Building Transition Bridges - 5 Steps
Have you noticed how transitions disrupt peace at home? Think about the times it's most challenging to keep your patience, or when you have the most power struggles. I'm guessing it's usually when you're trying to get your kiddo dressed for school, or to go to bed, or get off a screen.
Transitions occur many times a day for your child - every time, in fact, they have to stop doing one thing to do another thing. These are transitions we can easily take for granted because we are used to them as just part of life. Children, however, have to learn regulation skills around transitions. You might have a kid that's more sensitive to the stress of transitions than some other kids and thus struggles more with their behavior at those times.
This month there's a huge transition from school to summer vacation!

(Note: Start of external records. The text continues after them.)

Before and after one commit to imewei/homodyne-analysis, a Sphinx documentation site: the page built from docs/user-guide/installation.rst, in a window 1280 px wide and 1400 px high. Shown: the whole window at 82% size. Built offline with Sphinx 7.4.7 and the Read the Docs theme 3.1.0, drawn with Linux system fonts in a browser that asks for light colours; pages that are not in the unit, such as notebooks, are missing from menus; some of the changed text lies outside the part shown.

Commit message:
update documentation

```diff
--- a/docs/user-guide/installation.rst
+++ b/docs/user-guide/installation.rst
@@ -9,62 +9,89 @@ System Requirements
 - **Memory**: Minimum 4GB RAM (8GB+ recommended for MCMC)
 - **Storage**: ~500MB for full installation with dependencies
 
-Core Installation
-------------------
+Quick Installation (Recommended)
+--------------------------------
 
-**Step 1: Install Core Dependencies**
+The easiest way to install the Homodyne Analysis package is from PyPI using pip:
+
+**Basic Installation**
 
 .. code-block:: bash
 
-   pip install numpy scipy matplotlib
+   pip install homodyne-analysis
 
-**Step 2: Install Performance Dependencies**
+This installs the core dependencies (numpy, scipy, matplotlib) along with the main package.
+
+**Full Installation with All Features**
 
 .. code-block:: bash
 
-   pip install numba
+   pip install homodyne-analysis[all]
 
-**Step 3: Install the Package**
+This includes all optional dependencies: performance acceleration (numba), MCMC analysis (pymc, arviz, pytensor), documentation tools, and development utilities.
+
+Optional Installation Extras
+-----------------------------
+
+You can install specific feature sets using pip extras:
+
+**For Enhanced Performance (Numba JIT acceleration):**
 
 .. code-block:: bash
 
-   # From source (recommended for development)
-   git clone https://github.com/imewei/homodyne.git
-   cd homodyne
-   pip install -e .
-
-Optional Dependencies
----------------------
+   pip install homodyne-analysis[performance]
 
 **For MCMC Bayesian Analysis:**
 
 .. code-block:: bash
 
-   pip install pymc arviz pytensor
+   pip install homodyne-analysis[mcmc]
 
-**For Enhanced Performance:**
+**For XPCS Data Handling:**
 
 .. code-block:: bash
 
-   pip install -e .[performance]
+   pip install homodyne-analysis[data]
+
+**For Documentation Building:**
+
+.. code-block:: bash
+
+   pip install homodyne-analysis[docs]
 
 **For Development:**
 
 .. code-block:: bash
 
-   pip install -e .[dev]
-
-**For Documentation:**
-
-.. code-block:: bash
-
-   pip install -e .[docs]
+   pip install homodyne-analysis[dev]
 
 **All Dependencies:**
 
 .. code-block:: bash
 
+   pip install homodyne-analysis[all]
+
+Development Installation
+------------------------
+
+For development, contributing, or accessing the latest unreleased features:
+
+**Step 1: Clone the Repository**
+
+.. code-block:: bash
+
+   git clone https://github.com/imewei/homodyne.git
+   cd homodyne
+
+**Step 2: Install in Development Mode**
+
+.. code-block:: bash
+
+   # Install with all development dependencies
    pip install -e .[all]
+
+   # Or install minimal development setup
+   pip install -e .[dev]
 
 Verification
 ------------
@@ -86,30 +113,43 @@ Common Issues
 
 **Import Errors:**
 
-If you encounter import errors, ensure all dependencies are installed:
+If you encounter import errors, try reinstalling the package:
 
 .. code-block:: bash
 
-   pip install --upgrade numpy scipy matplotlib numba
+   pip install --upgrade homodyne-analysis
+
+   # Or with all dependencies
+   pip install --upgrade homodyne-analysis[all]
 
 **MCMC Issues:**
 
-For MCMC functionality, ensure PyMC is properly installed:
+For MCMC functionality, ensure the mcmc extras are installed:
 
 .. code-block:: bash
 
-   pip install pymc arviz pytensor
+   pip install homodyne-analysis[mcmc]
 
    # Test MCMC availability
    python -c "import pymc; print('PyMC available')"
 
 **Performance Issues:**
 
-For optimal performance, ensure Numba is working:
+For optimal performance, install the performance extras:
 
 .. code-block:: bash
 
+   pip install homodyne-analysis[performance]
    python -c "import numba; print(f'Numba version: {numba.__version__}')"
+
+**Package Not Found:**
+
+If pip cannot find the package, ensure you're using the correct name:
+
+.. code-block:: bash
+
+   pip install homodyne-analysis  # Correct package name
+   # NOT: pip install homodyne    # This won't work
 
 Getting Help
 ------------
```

So today I want to talk about building transition bridges.
Sometimes just a plank is needed to get to the other side of a puddle.
Sometimes, a bigger bridge needs to be built that you can use again and again to cross a regular transition.
And sometimes, like school to summer, empathy, validation and patience are the needed tools...followed by predictability and routine!
5 Steps to Building Transition Bridges
1. Notice that here we go again feeling and ask yourself, Is this a transition?
2. Hit the brakes, not the gas. This helps regulate you (puts on your oxygen mask) and makes you available to help your child. i.e. pause the talking and breathe.
3. Provide agency and predictability. Give a 5 minute warning and help them complete their current activity. Then review the next transition steps. If it's a daily transition, create an age appropriate checklist or picture chart of the steps to give them something concrete and visual to refer to each day.
4. Engage the left brain. This helps regulate your child. For example - when transitioning from playtime to bedtime count the steps to your bedtime location (upstairs or to another part of the house.) Other left brain activities: play a word game, tell jokes, make up a story together taking turns. Other ideas?
5. Keep in mind Emotional Age. When your child is stressed, they regress. Notice if they start acting younger like an 8 yr old wanting help getting dressed or putting shoes on. Emotional Age Blog Posts.
Building transition bridges for your child decreases anxiety, increases regulation, decreases power struggles and increases peace and harmony.
PS: If you haven't made a calendar yet, make your summer easier! Read this post !